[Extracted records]
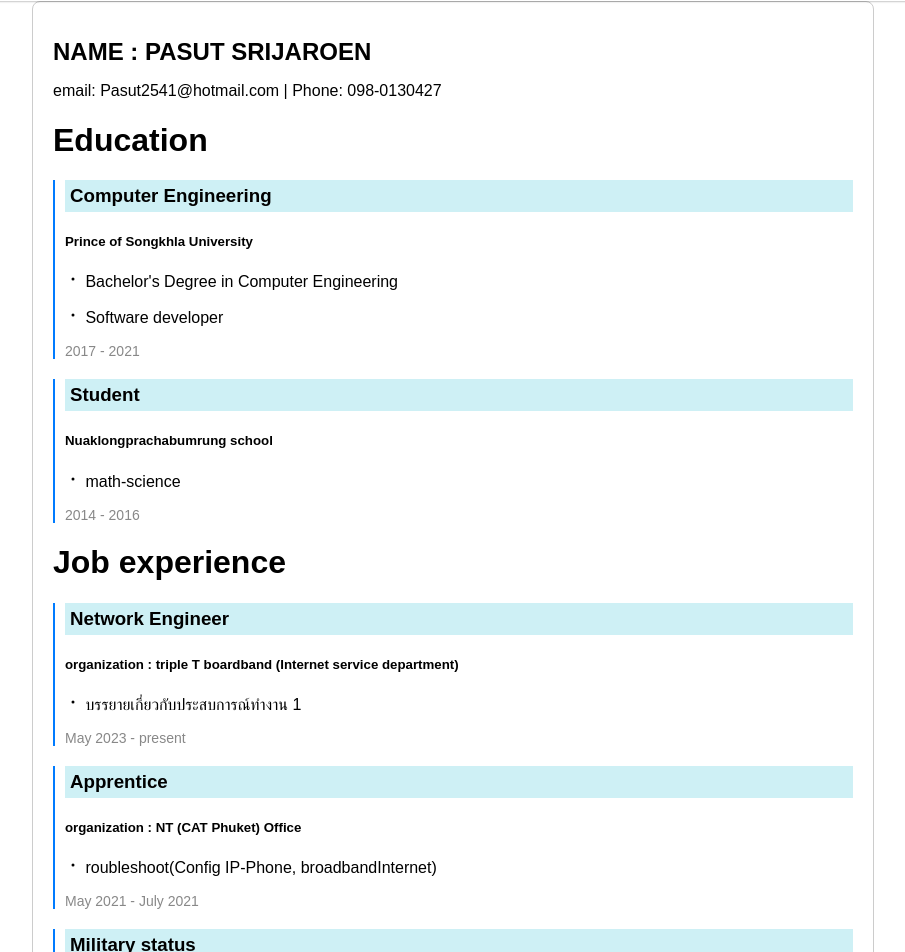
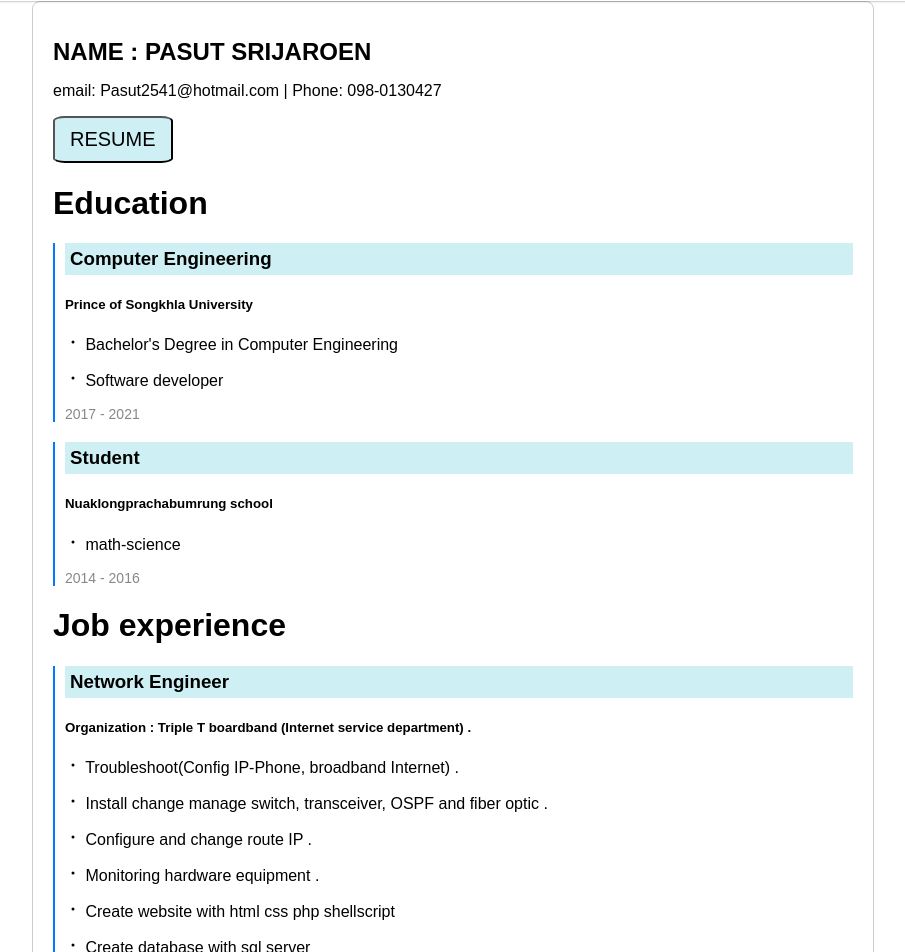
Before and after one commit to 5935512009/resume_Bay, a React (Create React App) app: page /Resume in a window 1280 px wide. Shown: the part 96-1048 px from the top of the page, without its empty margins (187-1092 px from the left). Built offline with nearby package versions, Linux system fonts and the light colour scheme.

Commit message:
update:{justify resume}

```diff
--- a/src/pages/resume/Resume.jsx
+++ b/src/pages/resume/Resume.jsx
@@ -2,11 +2,14 @@ import React from 'react';
 import './resume.css';
 import { BsDot } from "react-icons/bs";
 const Resume = () => {
+
   return (
     <div className="resume">
       <div className="header">
         <h1>NAME : PASUT SRIJAROEN</h1>
         <p>email: Pasut2541@hotmail.com | Phone: 098-0130427</p>
+        <a href="https://drive.google.com/file/d/16c0NnIXChFmg3iywzmsvfCM2RxtSzWwl/view?usp=sharing" target="_blank" rel="noopener noreferrer"><button>RESUME</button></a>
+
       </div>
       <div className="experience">
         <h1>Education</h1>
@@ -32,14 +35,20 @@ const Resume = () => {
         <ul>
           <li>
             <h3>Network Engineer</h3>
-            <h5>organization : triple T boardband (Internet service department)</h5>
-            <p><BsDot /> บรรยายเกี่ยวกับประสบการณ์ทำงาน 1</p>
+            <h5>Organization : Triple T boardband (Internet service department) .</h5>
+            <p><BsDot /> Troubleshoot(Config IP-Phone, broadband Internet) .</p>
+            <p><BsDot /> Install change manage switch, transceiver, OSPF and fiber optic .</p>
+            <p><BsDot /> Configure and change route IP .</p>
+            <p><BsDot /> Monitoring hardware equipment .</p>
+            <p><BsDot /> Create website with html css php shellscript</p>
+            <p><BsDot /> Create database with sql server</p>
+            <p><BsDot /> Responsive website design</p>
             <span className="date"> May 2023 - present</span>
           </li>
 
           <li>
             <h3>Apprentice</h3>
-            <h5>organization : NT (CAT Phuket) Office</h5>
+            <h5>Organization : NT (CAT Phuket) Office</h5>
             <p><BsDot /> roubleshoot(Config IP-Phone, broadbandInternet)</p>
             <span className="date">May 2021 - July 2021</span>
           </li>
--- a/src/pages/resume/resume.css
+++ b/src/pages/resume/resume.css
@@ -17,6 +17,13 @@
     font-size: 16px;
   }
 
+  .resume .header button{
+    background-color: rgb(206, 240, 245);
+    padding: 10px 15px;
+    border-radius: 10%;
+    font-size: 20px;
+    cursor: pointer;
+  }
   .experience h2 {
     font-size: 20px;
     margin-top: 20px;
```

[YOUR ASSIGNMENT]: Nothing but a number is expected: the tally of lines in the records that include the word "Phone".

[EXERCISE OUTPUT]: 3